Life experiences do not only affect the individual living through that experience, but also the wider system surrounding that person.  Most common symptoms being physical stress, isolation and a sense of helplessness which come up as stories constructed and shared by the individual to make meaning of that lived experience Labov and Waletzky’s (1967/1997).

Let’s call these constructed stories, the narrative voice within the self, which is a significant resource for human healing.  Clandinin and Connelly (2000) explain how narratives capture personal and human dimensions of experience over time, making our stories change each time we narrate them.  This way we make space for any new learning and new experiences.
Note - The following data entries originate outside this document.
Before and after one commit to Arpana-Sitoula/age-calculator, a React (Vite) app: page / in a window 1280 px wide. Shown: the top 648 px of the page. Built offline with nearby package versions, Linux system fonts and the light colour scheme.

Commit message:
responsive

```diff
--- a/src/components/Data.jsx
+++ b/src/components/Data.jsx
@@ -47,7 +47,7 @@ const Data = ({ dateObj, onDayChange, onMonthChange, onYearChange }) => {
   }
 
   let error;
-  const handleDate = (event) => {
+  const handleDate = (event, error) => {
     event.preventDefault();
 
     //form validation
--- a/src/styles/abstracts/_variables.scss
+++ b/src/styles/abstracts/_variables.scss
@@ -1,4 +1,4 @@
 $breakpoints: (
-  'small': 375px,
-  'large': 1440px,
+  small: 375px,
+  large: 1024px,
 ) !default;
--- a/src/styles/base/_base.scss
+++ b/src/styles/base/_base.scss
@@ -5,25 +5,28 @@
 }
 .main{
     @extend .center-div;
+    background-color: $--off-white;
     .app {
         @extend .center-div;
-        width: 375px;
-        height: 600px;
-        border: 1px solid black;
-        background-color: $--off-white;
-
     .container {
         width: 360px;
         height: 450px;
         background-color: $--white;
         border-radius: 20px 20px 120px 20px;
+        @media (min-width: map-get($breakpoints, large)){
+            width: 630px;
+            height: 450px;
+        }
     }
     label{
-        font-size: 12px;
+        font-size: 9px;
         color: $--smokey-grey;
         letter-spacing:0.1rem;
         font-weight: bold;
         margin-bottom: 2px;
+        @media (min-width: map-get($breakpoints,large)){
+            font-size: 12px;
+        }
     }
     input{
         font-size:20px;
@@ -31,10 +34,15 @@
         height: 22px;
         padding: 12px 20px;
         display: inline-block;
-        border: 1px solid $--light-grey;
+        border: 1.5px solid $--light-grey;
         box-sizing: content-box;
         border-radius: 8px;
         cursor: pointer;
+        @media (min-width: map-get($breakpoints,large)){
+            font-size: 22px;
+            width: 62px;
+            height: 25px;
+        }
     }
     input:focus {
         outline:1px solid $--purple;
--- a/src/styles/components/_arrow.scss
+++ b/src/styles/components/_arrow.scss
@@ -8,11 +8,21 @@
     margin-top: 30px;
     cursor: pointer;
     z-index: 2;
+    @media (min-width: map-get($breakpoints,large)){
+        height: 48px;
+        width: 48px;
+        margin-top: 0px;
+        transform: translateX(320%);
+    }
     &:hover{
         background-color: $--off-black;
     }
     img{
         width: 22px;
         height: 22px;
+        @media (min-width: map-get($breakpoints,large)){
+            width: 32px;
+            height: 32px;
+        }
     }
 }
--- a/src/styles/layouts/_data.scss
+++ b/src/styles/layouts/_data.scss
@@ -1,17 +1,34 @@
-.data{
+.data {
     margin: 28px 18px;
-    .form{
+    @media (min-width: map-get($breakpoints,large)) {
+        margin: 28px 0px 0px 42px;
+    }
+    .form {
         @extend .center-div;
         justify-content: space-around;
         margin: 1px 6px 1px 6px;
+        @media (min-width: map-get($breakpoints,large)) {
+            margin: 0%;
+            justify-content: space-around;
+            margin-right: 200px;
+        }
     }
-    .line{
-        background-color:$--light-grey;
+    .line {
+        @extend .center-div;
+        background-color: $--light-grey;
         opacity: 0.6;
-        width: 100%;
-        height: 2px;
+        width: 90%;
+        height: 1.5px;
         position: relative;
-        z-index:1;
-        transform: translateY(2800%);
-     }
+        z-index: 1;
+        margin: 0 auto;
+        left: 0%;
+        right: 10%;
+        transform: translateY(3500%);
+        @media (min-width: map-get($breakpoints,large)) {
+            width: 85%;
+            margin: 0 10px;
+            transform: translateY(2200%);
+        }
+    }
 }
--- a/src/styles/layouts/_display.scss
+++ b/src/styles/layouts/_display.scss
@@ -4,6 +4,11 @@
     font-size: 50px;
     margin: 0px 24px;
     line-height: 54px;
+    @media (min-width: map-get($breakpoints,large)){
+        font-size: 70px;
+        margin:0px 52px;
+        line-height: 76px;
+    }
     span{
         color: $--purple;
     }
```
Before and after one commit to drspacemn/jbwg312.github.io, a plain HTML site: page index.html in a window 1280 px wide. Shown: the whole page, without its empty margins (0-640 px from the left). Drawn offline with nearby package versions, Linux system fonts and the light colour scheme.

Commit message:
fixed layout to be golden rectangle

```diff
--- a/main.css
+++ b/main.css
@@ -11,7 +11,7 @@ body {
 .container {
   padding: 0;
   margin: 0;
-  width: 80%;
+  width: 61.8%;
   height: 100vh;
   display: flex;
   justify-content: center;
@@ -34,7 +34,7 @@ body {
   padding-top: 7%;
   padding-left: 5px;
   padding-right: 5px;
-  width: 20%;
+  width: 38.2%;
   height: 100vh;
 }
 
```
A crucial aspect of our narratives is that they need to cohere for us and for others, they need to have continuity and be able to predict, even if to some extent, certainty about the future.  The difficulty with disability is that the future has been wounded and creating a conversational space that can embrace both the hope and hopelessness that coexist in the family experience, helps them heal and support their child’s development.  So at Inspire we provide our families the peace of mind that there are people and professionals who are ready to listen and be with them in a way that helps them grow.

Research by Snyder, Cheavans & Cheavans (1999) explain that; ‘Individuals who are hopeful do better at problem solving, at managing challenging situations and even coping with illness and disability’…

…however, hope does not exist in a vacuum, it originates from powerful lived experiences.  It is embedded in family history and that of the wider community, and it’s influenced by social context and circumstance.

Hope is relational and one’s role in his/her family, determines ones position towards hope and hopelessness:

  • Some people hold onto hope.
  • Others bear hopelessness.
  • Some do hopeful actions rather than feel, think or speak about hope.
  • Others sustain beliefs of hope but are not good at acting hopefully.

In contradiction to what people think, hope and hopelessness are not opposing forces, but co-existing ones.  As beautifully put by Carmel Flaskas (2007); ‘Hope is the other side of despair.  Being closer to one side, reminds us the need of the other’.

Thus, when we open healing conversations with wounded families, when we witness their hope and hopelessness, we do so in a way that nurtures hope and emotionally holds both hope and hopelessness (Flaskas 2007).  Our aim is not to fix the despair, but to embrace both for what they are…co-existing human emotions.



Charlene Borg M. Sys. Psy. 

Family Relations Manager